Your objective
Of the lines below, copy those that hold the word "Also".

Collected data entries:

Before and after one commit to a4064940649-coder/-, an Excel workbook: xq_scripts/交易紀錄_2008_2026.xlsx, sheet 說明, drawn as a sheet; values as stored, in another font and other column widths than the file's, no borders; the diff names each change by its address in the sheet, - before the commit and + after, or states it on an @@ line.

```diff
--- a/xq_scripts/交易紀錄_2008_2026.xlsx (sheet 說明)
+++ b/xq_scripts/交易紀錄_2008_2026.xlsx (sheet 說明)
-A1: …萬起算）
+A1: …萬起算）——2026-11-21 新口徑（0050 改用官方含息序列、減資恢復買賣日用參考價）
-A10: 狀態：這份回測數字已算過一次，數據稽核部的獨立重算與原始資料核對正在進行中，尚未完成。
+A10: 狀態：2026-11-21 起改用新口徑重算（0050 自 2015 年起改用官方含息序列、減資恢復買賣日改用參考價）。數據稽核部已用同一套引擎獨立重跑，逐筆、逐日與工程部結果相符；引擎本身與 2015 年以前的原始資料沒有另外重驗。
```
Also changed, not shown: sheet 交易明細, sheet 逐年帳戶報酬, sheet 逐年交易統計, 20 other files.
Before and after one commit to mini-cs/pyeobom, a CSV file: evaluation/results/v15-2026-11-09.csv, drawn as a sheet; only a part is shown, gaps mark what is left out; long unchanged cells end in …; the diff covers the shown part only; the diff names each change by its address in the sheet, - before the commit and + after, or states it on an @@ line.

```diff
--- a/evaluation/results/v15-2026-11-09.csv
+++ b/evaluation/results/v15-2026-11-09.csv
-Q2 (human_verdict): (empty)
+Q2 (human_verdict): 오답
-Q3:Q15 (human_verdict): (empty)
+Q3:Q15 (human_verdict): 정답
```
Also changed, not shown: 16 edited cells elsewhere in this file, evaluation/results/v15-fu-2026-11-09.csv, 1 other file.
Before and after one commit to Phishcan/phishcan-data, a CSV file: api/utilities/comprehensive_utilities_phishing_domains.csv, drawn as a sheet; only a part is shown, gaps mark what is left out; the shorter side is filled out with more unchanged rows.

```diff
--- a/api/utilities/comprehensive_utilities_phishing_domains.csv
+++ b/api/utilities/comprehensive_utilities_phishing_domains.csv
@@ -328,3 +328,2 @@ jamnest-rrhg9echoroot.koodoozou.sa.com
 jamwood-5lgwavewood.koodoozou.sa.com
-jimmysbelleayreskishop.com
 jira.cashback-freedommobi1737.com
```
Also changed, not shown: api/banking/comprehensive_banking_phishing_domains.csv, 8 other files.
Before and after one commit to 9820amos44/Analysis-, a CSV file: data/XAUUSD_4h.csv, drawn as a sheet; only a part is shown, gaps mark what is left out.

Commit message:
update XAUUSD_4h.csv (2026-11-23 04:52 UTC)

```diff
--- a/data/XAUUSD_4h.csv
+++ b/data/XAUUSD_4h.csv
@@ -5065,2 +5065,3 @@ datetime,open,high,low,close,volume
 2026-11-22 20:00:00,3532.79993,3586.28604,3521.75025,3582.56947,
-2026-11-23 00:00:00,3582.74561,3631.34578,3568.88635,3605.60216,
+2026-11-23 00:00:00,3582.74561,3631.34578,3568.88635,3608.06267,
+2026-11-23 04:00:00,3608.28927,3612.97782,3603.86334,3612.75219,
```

Written answer
Also changed, not shown: sheet 交易明細, sheet 逐年帳戶報酬, sheet 逐年交易統計, 20 other files.
Also changed, not shown: 16 edited cells elsewhere in this file, evaluation/results/v15-fu-2026-11-09.csv, 1 other file.
Also changed, not shown: api/banking/comprehensive_banking_phishing_domains.csv, 8 other files.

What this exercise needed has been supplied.